** Opening Source data block **
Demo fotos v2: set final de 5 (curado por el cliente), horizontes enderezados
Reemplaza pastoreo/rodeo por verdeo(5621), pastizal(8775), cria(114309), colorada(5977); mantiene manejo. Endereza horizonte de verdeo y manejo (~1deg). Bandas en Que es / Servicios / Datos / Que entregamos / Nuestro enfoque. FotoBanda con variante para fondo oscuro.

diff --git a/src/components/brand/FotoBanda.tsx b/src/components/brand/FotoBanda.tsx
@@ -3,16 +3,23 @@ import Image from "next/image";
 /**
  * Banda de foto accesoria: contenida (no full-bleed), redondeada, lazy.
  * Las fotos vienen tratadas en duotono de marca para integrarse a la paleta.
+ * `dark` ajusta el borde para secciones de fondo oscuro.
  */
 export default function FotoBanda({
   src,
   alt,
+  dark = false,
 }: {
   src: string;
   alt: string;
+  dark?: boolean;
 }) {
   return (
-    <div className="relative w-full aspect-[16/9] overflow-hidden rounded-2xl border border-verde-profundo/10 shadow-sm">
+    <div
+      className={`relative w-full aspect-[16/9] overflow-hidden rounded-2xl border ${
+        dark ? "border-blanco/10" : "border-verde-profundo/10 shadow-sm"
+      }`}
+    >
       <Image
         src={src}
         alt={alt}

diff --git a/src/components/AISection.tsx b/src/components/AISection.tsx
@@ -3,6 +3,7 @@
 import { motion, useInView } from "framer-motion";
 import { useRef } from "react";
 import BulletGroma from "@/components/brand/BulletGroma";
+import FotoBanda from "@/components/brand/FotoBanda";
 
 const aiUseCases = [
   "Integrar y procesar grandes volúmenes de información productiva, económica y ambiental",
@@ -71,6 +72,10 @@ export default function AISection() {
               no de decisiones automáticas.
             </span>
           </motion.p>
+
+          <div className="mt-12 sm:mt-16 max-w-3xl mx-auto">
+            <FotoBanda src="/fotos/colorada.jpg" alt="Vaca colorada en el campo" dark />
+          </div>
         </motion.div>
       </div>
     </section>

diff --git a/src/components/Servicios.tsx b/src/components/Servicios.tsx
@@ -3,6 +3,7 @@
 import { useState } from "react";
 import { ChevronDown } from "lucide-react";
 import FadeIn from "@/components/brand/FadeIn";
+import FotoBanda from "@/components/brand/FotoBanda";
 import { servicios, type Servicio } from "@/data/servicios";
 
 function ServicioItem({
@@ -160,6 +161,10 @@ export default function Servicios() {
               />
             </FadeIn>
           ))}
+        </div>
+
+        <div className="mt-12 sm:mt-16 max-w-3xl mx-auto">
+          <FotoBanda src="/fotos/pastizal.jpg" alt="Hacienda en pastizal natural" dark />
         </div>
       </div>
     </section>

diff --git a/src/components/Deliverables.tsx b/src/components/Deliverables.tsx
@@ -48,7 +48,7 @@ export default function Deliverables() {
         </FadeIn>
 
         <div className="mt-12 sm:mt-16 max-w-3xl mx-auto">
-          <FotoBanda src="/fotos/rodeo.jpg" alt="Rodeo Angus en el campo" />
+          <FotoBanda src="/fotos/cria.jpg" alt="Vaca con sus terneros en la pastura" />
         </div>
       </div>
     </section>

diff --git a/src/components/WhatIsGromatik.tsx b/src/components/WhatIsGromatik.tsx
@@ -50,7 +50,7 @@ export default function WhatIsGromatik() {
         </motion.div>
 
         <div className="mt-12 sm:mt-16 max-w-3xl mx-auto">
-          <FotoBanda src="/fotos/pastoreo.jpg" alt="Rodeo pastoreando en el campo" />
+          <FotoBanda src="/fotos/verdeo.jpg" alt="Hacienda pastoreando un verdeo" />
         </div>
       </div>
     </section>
** Closing Source data block **
The task: Retype the material above exactly as given.

Solution to the problem:
Demo fotos v2: set final de 5 (curado por el cliente), horizontes enderezados
Reemplaza pastoreo/rodeo por verdeo(5621), pastizal(8775), cria(114309), colorada(5977); mantiene manejo. Endereza horizonte de verdeo y manejo (~1deg). Bandas en Que es / Servicios / Datos / Que entregamos / Nuestro enfoque. FotoBanda con variante para fondo oscuro.

diff --git a/src/components/brand/FotoBanda.tsx b/src/components/brand/FotoBanda.tsx
@@ -3,16 +3,23 @@ import Image from "next/image";
 /**
  * Banda de foto accesoria: contenida (no full-bleed), redondeada, lazy.
  * Las fotos vienen tratadas en duotono de marca para integrarse a la paleta.
+ * `dark` ajusta el borde para secciones de fondo oscuro.
  */
 export default function FotoBanda({
   src,
   alt,
+  dark = false,
 }: {
   src: string;
   alt: string;
+  dark?: boolean;
 }) {
   return (
-    <div className="relative w-full aspect-[16/9] overflow-hidden rounded-2xl border border-verde-profundo/10 shadow-sm">
+    <div
+      className={`relative w-full aspect-[16/9] overflow-hidden rounded-2xl border ${
+        dark ? "border-blanco/10" : "border-verde-profundo/10 shadow-sm"
+      }`}
+    >
       <Image
         src={src}
         alt={alt}

diff --git a/src/components/AISection.tsx b/src/components/AISection.tsx
@@ -3,6 +3,7 @@
 import { motion, useInView } from "framer-motion";
 import { useRef } from "react";
 import BulletGroma from "@/components/brand/BulletGroma";
+import FotoBanda from "@/components/brand/FotoBanda";
 
 const aiUseCases = [
   "Integrar y procesar grandes volúmenes de información productiva, económica y ambiental",
@@ -71,6 +72,10 @@ export default function AISection() {
               no de decisiones automáticas.
             </span>
           </motion.p>
+
+          <div className="mt-12 sm:mt-16 max-w-3xl mx-auto">
+            <FotoBanda src="/fotos/colorada.jpg" alt="Vaca colorada en el campo" dark />
+          </div>
         </motion.div>
       </div>
     </section>

diff --git a/src/components/Servicios.tsx b/src/components/Servicios.tsx
@@ -3,6 +3,7 @@
 import { useState } from "react";
 import { ChevronDown } from "lucide-react";
 import FadeIn from "@/components/brand/FadeIn";
+import FotoBanda from "@/components/brand/FotoBanda";
 import { servicios, type Servicio } from "@/data/servicios";
 
 function ServicioItem({
@@ -160,6 +161,10 @@ export default function Servicios() {
               />
             </FadeIn>
           ))}
+        </div>
+
+        <div className="mt-12 sm:mt-16 max-w-3xl mx-auto">
+          <FotoBanda src="/fotos/pastizal.jpg" alt="Hacienda en pastizal natural" dark />
         </div>
       </div>
     </section>

diff --git a/src/components/Deliverables.tsx b/src/components/Deliverables.tsx
@@ -48,7 +48,7 @@ export default function Deliverables() {
         </FadeIn>
 
         <div className="mt-12 sm:mt-16 max-w-3xl mx-auto">
-          <FotoBanda src="/fotos/rodeo.jpg" alt="Rodeo Angus en el campo" />
+          <FotoBanda src="/fotos/cria.jpg" alt="Vaca con sus terneros en la pastura" />
         </div>
       </div>
     </section>

diff --git a/src/components/WhatIsGromatik.tsx b/src/components/WhatIsGromatik.tsx
@@ -50,7 +50,7 @@ export default function WhatIsGromatik() {
         </motion.div>
 
         <div className="mt-12 sm:mt-16 max-w-3xl mx-auto">
-          <FotoBanda src="/fotos/pastoreo.jpg" alt="Rodeo pastoreando en el campo" />
+          <FotoBanda src="/fotos/verdeo.jpg" alt="Hacienda pastoreando un verdeo" />
         </div>
       </div>
     </section>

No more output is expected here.